William Henry, an English chemist, was born Dec. 12, 1774. Henry grew up in Manchester during the heady days of the Chemical Revolution, when it was discovered that air and water are not elements, but mixtures or compounds of newly discovered gases, such as nitrogen, hydrogen, and oxygen. One of Henry’s close friends was a fellow Mancunian, John Dalton, who by 1801 had yet to propose his atomic theory, but who had discovered that in a mixture of gases, say carbon dioxide, oxygen, and nitrogen, the total pressure exerted by the mixture is the sum of the pressures each gas would exert if each alone occupied the total volume of the mixture. This is called Dalton’s law of partial pressures.
The next year, 1802, Henry discovered his own law, that the amount of a gas that goes into solution in a liquid is directly proportional to the partial pressure of that gas above the liquid. Although properly called Henry’s law, one could just as well call it Coke’s law, since it explains what happens when you open a can of soda. When the can is sealed, CO2 stays dissolved in the soft drink, held there by the pressure of CO2 at the top of the can. When you pop the top, the pressure drops, and most of the CO2 comes out of solution, forming the familiar bubbles of carbonated beverages. All of this seems pretty reasonable, but it is odd to be told that if you were to fill the top of a can of soda with nitrogen, rather than CO2, the dissolved CO2 would immediately come out of solution, even in the sealed can, because to its one-track mind, if there is no CO2 at the top of the can, there is no gas there at all. I am sure this makes perfect sense to a physical chemist, but to the rest of us, it seems like Nature is being slightly contrary here.

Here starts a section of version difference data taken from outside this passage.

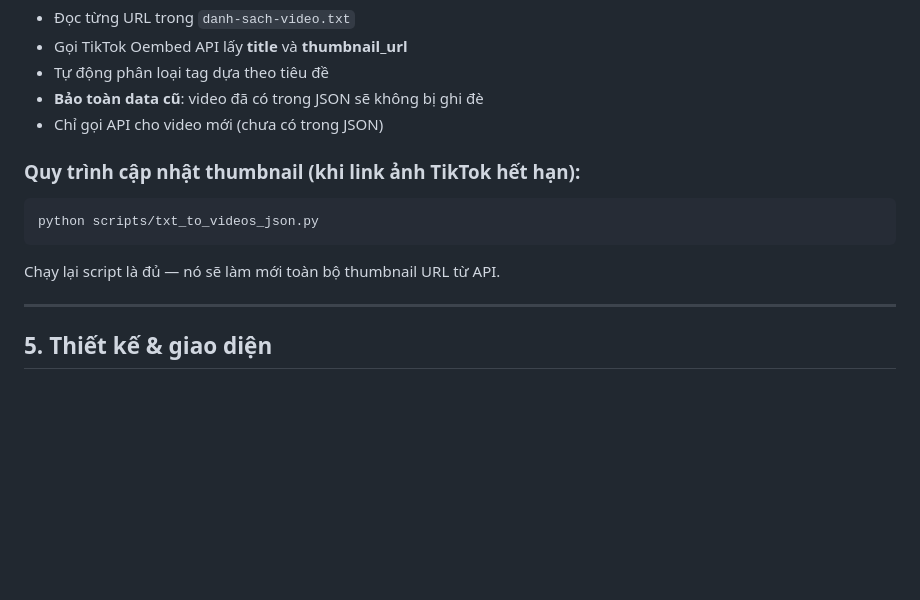
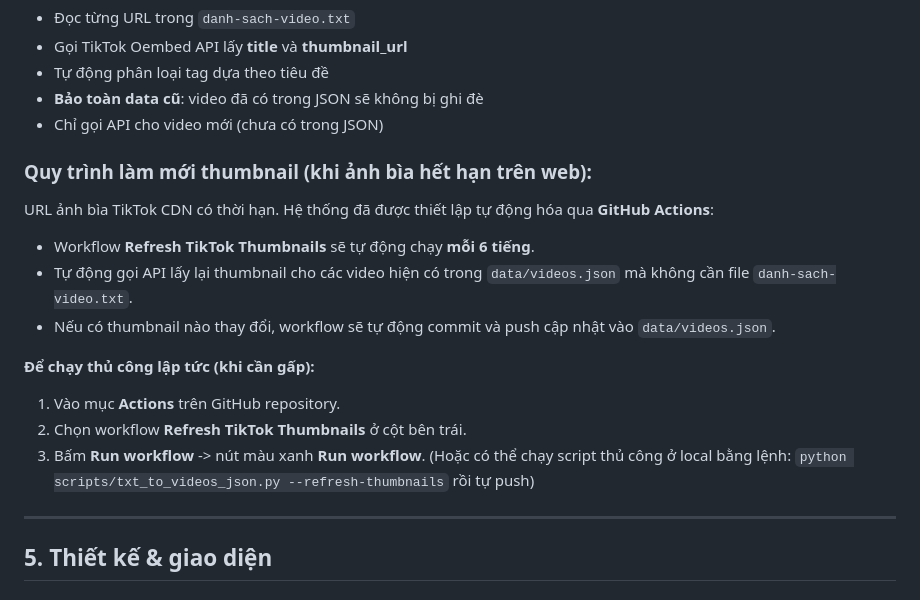
Before and after one commit to TieuHongTuyen/wwm-web, a Markdown page: CONTEXT.md, the part around the change. GitHub-like rendering; blank space fills up the shorter version.

````diff
--- a/CONTEXT.md
+++ b/CONTEXT.md
@@ -112,11 +112,18 @@ console.log([...new Set(links)].join('\n'));
 - **Bảo toàn data cũ**: video đã có trong JSON sẽ không bị ghi đè
 - Chỉ gọi API cho video mới (chưa có trong JSON)
 
-### Quy trình cập nhật thumbnail (khi link ảnh TikTok hết hạn):
-```
-python scripts/txt_to_videos_json.py
-```
-Chạy lại script là đủ — nó sẽ làm mới toàn bộ thumbnail URL từ API.
+### Quy trình làm mới thumbnail (khi ảnh bìa hết hạn trên web):
+
+URL ảnh bìa TikTok CDN có thời hạn. Hệ thống đã được thiết lập tự động hóa qua **GitHub Actions**:
+- Workflow **Refresh TikTok Thumbnails** sẽ tự động chạy **mỗi 6 tiếng**.
+- Tự động gọi API lấy lại thumbnail cho các video hiện có trong `data/videos.json` mà không cần file `danh-sach-video.txt`.
+- Nếu có thumbnail nào thay đổi, workflow sẽ tự động commit và push cập nhật vào `data/videos.json`.
+
+**Để chạy thủ công lập tức (khi cần gấp):**
+1. Vào mục **Actions** trên GitHub repository.
+2. Chọn workflow **Refresh TikTok Thumbnails** ở cột bên trái.
+3. Bấm **Run workflow** -> nút màu xanh **Run workflow**.
+(Hoặc có thể chạy script thủ công ở local bằng lệnh: `python scripts/txt_to_videos_json.py --refresh-thumbnails` rồi tự push)
 
 ---
 
````
Also changed, not shown: README.md (+10 -8 lines).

Henry published his law in 1803 in the Philosophical Transactions of the Royal Society of London, and then published a follow-up article the next year in the Journal of Natural Philosophy, Chemistry and the Arts, commonly known as Nicholson’s Journal. The second paper is notable because it is there that Henry pens his most quotable one-liner: Every gas is as a vacuum to every other gas. That sums up the mystery of partial pressure about as well as anything. We have both of these articles in the Serials collection of the Library; we show here the first page of the 1804 paper (second image), and a detail of Henry’s famous pronouncement about partial pressure (third image).

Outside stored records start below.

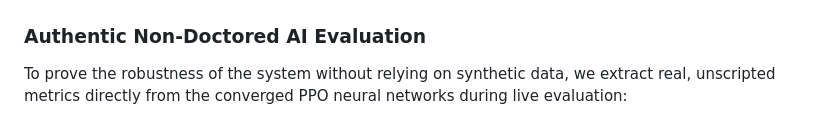
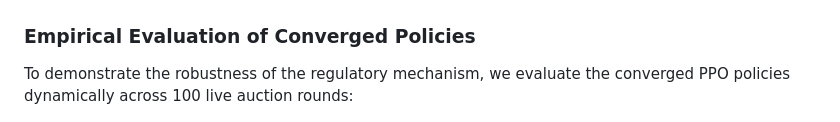
Before and after one commit to lohitvijayabaskar/Detection-of-Collusion-in-Procurement-Auctions-using-a-Bayesian-Sequential-Game, a Markdown page: README.md, the part around the change. GitHub-like rendering.

Commit message:
Docs: Update informal README headings to academic terminology

```diff
--- a/README.md
+++ b/README.md
@@ -16,8 +16,8 @@ Because the regulator operates *in-the-loop* (agents observe the regulator's sus
 
 ![Firm Strategy Distribution](results/metrics_plot.png)
 
-### Authentic Non-Doctored AI Evaluation
-To prove the robustness of the system without relying on synthetic data, we extract real, unscripted metrics directly from the converged PPO neural networks during live evaluation:
+### Empirical Evaluation of Converged Policies
+To demonstrate the robustness of the regulatory mechanism, we evaluate the converged PPO policies dynamically across 100 live auction rounds:
 
 ![Real AI Metrics](results/real_metrics_plot.png)
 
```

We have several times in these notices mentioned an engraving of 1862 that grouped together in an artificial portrait all of the “Distinguished Men of Science” that one could have found in England in 1807/08, including the likes of Matthew Boulton, William Herschel and James Watt. Henry was alive in 1807 and distinguished enough to find a place in the portrait. We show here just a detail of the engraving (first image); Henry is the central standing figure with black, unruly hair. The gentleman seated at the table with eye-glasses and a raised finger is John Dalton. Unimpressed by the prestigious gathering is Henry Cavendish, discoverer of hydrogen, asleep in the armchair. We did not reproduce this image when we featured Cavendish, not wanting to tarnish his birthday. You can see the complete engraving here.
There is a Blue Plaque honoring Henry that is affixed to a wall near his birthplace in St. Ann’s Square, Manchester.

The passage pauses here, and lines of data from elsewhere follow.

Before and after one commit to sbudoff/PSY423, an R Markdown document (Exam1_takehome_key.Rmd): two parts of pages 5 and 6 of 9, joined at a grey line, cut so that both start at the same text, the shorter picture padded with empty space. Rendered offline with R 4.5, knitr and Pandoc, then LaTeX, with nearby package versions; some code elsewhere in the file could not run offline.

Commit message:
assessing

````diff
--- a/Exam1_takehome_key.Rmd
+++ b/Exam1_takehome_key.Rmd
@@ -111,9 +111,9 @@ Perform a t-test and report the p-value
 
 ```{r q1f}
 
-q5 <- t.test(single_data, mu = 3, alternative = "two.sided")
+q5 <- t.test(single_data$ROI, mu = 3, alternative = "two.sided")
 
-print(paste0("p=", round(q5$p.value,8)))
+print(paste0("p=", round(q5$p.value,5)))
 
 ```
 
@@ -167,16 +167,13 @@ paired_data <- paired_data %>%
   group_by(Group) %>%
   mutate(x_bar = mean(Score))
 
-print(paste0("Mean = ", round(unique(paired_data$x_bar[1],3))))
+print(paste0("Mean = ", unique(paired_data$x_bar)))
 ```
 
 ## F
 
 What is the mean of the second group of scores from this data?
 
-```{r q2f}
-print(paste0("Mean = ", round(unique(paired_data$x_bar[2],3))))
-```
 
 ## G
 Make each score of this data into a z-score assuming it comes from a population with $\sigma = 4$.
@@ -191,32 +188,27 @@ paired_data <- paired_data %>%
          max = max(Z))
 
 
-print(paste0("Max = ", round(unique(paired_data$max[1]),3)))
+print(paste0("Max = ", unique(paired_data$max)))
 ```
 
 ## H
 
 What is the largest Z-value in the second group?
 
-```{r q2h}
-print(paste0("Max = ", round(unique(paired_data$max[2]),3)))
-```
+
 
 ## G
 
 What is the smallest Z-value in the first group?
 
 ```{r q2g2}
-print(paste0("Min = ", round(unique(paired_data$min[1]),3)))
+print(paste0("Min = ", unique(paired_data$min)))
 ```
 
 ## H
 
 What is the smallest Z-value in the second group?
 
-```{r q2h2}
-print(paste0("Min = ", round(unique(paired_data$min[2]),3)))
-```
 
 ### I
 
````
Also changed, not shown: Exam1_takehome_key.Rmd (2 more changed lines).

Dr. William B. Ashworth, Jr., Consultant for the History of Science, Linda Hall Library and Associate Professor, Department of History, University of Missouri-Kansas City. Comments or corrections are welcome; please direct to email@example.com.